YoungSpanish actress Maria Valverde (dubbed in the Italianversion by the daughter of producer Claudio Amendola)has real screen presence, her Renaissance Virgin face emanating a puffyinnocence that makes her descent into the sex basement all the more shocking - thoughthis also feels exploitative, as Valverde's Melissaoften looks and acts more 13 than 16.

Guadagnino and his cinematographer Mario Amura film the sex scenes elliptically, focussing onMaria's face, bringing out the contrast between the masturbatorydiary-generated fantasies she gets off on and the loveless sex itself, when sheseems to go into a robotic trance.

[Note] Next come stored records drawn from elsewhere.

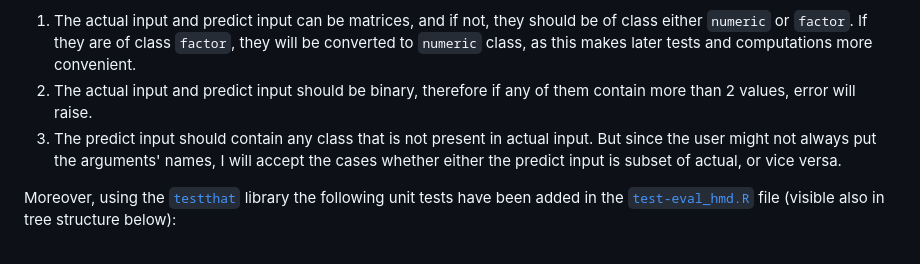
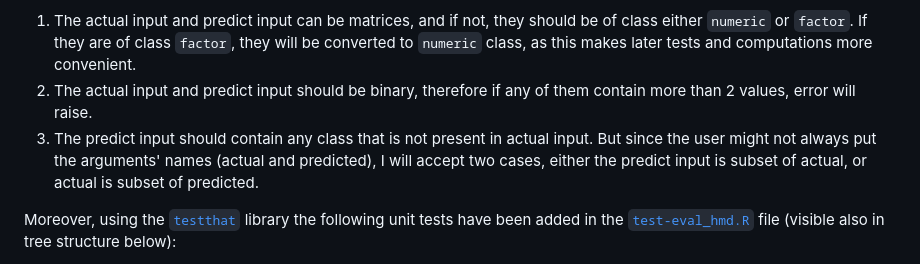
Before and after one commit to berserkhmdvhb/aiinsurance, a Markdown page: README.md, the part around the change. Rendered like a GitHub page.

```diff
--- a/README.md
+++ b/README.md
@@ -163,7 +163,7 @@ Since the inputs `actual` and `predicted` should have certain conditions, the fo
 1. The actual input and predict input can be matrices, and if not, they should be of class either `numeric` or `factor`.
 If they are of class `factor`, they will be converted to `numeric` class, as this makes later tests and computations more convenient.
 2. The actual input and predict input should be binary, therefore if any of them contain more than 2 values, error will raise.
-3. The predict input should contain any class that is not present in actual input. But since the user might not always put the arguments' names, I will accept the cases whether either the predict input is subset of actual, or vice versa.
+3. The predict input should contain any class that is not present in actual input. But since the user might not always put the arguments' names (actual and predicted), I will accept two cases, either the predict input is subset of actual, or actual is subset of predicted.
 
 Moreover, using the [`testthat`](https://testthat.r-lib.org/) library the following unit tests have been added in the [`test-eval_hmd.R`](https://github.com/berserkhmdvhb/aiinsurance/blob/main/tests/testthat/test-eval_hmd.R) file (visible also in tree structure below):
 
```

Unnatural lighting, with interiors bathed inyellows and oranges, plays up the unhealthy, airless nature of Melissaself-chastisement.

Butone of the many problems is that there is something so shallow and mediatic about the contemporary teen world Melissa inhabits(signalled by the SMS messages that appear in a corner of the screen) that itis difficult to take its darker shades seriously.

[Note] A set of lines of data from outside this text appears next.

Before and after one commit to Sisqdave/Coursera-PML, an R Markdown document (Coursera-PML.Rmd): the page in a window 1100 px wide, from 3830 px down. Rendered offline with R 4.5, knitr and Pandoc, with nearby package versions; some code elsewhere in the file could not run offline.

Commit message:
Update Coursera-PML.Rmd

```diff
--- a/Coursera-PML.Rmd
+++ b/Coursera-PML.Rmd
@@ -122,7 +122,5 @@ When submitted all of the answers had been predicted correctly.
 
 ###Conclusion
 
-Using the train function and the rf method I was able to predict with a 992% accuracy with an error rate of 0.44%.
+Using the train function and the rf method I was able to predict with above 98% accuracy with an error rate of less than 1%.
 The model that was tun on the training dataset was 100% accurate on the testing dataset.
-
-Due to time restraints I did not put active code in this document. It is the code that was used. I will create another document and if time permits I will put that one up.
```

Whenbest friend Manu (Letizia Ciampa)exhorts Melissa with embarrassing Italo youth jargonlike "sei una figa spaziale" (you're anabsolute knockout) it rather undermines the attempts to create a deepersymbolic structure - for example, by turning school lotharioDaniele into a diabolic sadist rather than a spoiledrich kid, or by hinting at arcane sacrificial rites in a scene where Melissahas sex with five men.

Guadagnino is an interesting director, and there aretimes when he rises above the commercial imperatives of what was always goingto be, in the end, a succes de scandale.But by the sentimental, cloying moralistic finale - when Melissa gets a puppy,makes up with mum and throws her teen whore costume in the bin - he seems tohave thrown in an increasingly grubby towel.

Bess Movie
Pentagrama Films

Sony Pictures Entertainment

Peter Shepherd
Roberto Manni

Francesca Neri
Claudio Amendola
Iona De Macedo

Jose Ibanez

Luca Guadagnino
Barbara Alberti
Cristina Farina
from the book by
Melissa Panarello

Mario Amura

Ettore Guerrieri

Walter Fasano

Diego Navarro

Maria Valverde
Geraldine Chaplin
Fabrizia Sacchi
Primo Reggiani
Letizia Ciampa